┌─ PROVIDED DATA
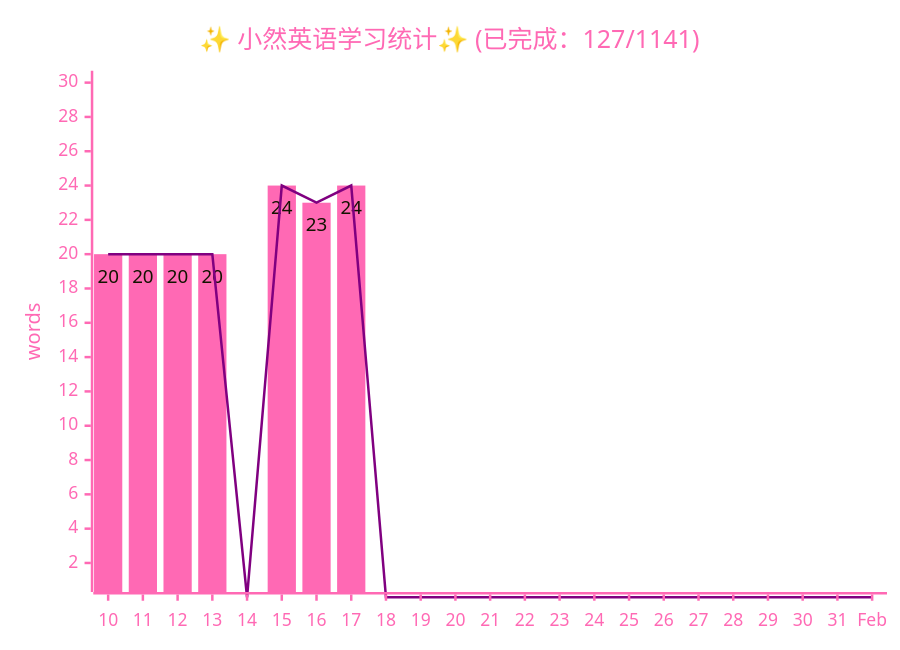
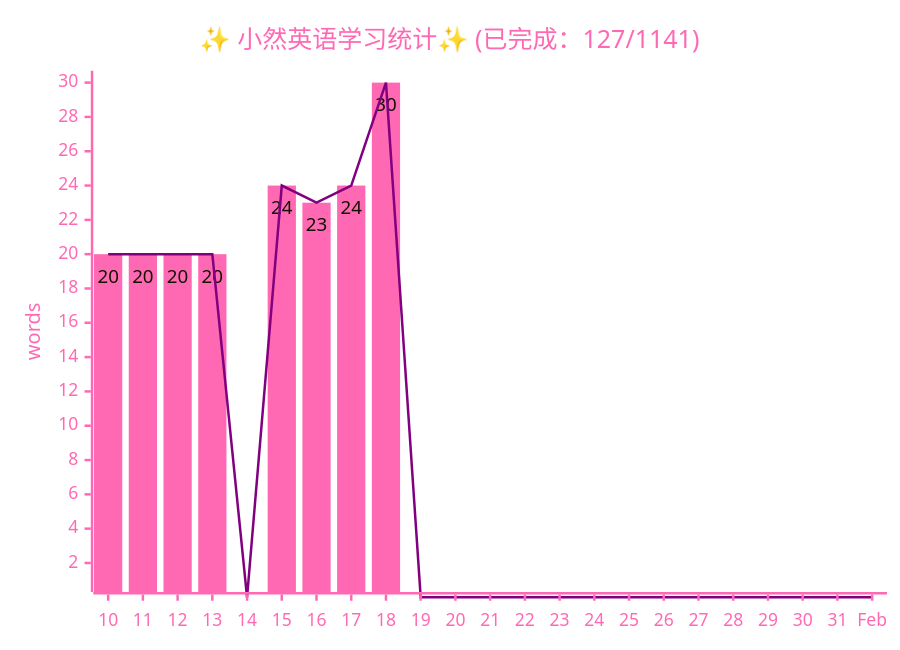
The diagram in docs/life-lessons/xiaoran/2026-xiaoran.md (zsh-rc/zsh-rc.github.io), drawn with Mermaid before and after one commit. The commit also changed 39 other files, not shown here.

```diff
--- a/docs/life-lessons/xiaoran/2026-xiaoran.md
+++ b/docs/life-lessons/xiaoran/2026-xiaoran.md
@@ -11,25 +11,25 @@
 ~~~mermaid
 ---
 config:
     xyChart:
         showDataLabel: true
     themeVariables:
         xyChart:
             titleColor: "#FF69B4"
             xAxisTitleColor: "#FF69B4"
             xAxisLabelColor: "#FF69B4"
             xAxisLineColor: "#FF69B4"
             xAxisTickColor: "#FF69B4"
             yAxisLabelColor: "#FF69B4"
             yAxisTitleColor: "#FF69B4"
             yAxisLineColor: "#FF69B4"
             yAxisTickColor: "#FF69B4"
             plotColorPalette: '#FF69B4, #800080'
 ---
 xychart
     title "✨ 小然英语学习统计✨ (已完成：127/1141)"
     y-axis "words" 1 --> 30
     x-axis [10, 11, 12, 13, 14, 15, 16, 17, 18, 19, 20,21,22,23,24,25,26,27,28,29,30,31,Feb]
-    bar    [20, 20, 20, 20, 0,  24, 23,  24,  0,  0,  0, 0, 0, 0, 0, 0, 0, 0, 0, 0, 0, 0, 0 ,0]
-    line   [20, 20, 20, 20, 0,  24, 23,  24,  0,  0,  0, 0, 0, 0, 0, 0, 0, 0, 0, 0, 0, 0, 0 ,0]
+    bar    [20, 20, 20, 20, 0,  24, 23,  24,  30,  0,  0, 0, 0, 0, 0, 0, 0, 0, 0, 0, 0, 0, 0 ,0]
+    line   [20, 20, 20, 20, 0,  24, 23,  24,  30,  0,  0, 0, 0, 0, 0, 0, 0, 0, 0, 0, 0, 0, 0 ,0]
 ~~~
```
└─
┌─ PROVIDED DATA
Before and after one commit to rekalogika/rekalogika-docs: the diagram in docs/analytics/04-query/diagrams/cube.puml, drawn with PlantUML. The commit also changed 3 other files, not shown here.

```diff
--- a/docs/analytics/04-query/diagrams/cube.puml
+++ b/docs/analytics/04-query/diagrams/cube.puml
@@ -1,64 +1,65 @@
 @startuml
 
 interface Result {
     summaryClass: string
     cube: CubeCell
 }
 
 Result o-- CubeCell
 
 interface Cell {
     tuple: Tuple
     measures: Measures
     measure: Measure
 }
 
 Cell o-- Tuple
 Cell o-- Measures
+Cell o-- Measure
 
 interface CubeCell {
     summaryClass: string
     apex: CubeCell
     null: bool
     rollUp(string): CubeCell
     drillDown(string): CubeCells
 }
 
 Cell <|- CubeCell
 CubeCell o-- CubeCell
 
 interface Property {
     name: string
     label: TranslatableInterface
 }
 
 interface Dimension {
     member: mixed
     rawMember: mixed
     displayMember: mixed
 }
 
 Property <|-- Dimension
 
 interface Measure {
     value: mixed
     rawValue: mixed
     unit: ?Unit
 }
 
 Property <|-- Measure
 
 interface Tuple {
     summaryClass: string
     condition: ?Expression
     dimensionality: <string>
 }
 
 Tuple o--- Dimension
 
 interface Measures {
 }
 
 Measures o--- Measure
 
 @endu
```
└─
Gather, from the listing above, every line carrying the word "docs".

ANSWER AREA —
The diagram in docs/life-lessons/xiaoran/2026-xiaoran.md (zsh-rc/zsh-rc.github.io), drawn with Mermaid before and after one commit. The commit also changed 39 other files, not shown here.
--- a/docs/life-lessons/xiaoran/2026-xiaoran.md
+++ b/docs/life-lessons/xiaoran/2026-xiaoran.md
Before and after one commit to rekalogika/rekalogika-docs: the diagram in docs/analytics/04-query/diagrams/cube.puml, drawn with PlantUML. The commit also changed 3 other files, not shown here.
--- a/docs/analytics/04-query/diagrams/cube.puml
+++ b/docs/analytics/04-query/diagrams/cube.puml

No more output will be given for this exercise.